That is from those already paving the way for change and they quietly know who they are.



Cliff said...

Not sure if I'm commenting on this thread accurately, mate, but I'll give it a go (The English commentary does it get lost to a certain extent by this yank if you know what I mean)

Having said that - there are many (including myself somewhat) who are living and working in a scarcity mentality for this new paradigm. Those who are riding the bleeding edge of pure freelancing and Solo VJ'ism see the profession as being cut throat in the number of people who profess knowing what they are doing, or who have come from the old school ENG background setting up barriers to entering, to any number of other obstacles to this what I feel is a balance of creativity and tech geek'ism.

To go off on a slight tangent, the process of mutual sharing, even at an unspoken level, provides a doorway for the more important things in this life - one of peace and cooperation. Finding commonality that allows like minded individuals to create something that expounds upon the shared vision develops a sense of community (whether temporary or more permanent).

For me, especially when the profession is competitive as it is at a freelance level, is finding stillness and peace with this constant sense of urgency being fed daily to me is something I have been trying to overcome. The equipment and tech end of this profession seems to drive an almost sense of panicked urgency that in many ways, takes away from the pure creative end of being a visual content creator.

As I perceive it we, as thinking outside the box creatives, must strive to look past the collective unconsciousness of the world and create a sense of shared culture that seeks similar goals. We then bring a sense of presence that can show our colleagues that much is possible when the like minded creative community comes together in a spirit of concern for those things that are far more important than the petty bickering's of the self centered human existence.

We as Solo VJ's are a component. Your phrase "Jack Of All Trades - Master Of Them All" does bring a level of competence that requires fewer people involved. We who strive to provide more in many ways, need less of said community - but then again, maybe not.

Enough with my ramblings.. ;-)

Cliff Etzel - Solo Video Journalist

Robb Montgomery said...

Thanks David, for the nod.

The way I talked with you over the Chenin Blanc in Cairo is the way I treat every colleague - be they first-year student or executive editor. We are all on the path - that's my view.

It's great chemistry we have. Rare. Like when musicians meet in a jam session and the songs just start popping out. You cherish those times and keep those players close to you. which is why I am scheming to find more projects where we will collaborate together.

I know exactly the scenarios, instincts and behaviour that you you describe here. Many journalists, unfortunately have been trained in newsrooms to adopt habits that are counter-intuitive to thriving in the network era. To get past the bridge truly requires an inversion of one's thinking to sharing resources, sources, communities. It is only by giving back to others did i find myself on the path to where I am standing now. going on year three as an independent digital journalist.

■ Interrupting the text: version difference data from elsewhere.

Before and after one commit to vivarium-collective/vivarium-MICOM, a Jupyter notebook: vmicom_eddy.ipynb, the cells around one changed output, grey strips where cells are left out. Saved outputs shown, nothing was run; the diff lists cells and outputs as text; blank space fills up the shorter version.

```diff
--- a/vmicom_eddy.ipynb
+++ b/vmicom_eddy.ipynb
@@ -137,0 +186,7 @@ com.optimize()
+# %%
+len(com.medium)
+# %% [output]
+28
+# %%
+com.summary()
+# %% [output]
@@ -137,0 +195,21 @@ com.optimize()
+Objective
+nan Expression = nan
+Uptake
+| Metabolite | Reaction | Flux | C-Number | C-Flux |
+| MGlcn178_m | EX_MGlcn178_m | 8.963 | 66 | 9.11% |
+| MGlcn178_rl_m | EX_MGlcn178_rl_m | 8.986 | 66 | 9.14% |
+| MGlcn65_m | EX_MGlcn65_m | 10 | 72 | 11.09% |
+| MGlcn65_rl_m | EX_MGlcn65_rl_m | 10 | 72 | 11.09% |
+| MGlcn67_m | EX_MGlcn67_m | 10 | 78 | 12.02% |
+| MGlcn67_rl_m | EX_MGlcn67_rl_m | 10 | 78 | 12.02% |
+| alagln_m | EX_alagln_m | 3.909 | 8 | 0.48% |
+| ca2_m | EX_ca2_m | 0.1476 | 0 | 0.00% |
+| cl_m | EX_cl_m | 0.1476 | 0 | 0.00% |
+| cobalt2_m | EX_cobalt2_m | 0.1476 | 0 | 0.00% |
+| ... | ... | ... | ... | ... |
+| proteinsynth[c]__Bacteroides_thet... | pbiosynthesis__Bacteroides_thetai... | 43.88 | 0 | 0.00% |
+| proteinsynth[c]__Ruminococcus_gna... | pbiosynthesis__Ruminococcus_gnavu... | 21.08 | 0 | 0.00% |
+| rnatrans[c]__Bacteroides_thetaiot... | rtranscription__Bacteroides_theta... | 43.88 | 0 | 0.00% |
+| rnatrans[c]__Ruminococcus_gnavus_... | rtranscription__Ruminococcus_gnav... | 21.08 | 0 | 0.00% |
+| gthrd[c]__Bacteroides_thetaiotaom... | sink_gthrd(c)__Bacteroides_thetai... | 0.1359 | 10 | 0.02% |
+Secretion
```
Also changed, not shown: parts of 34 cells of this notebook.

These old habits cannot die fast enough.

It is a miracle at all that Visual Editors, the social network for digital journalists - has been able to attract thousands of student and professional journalists.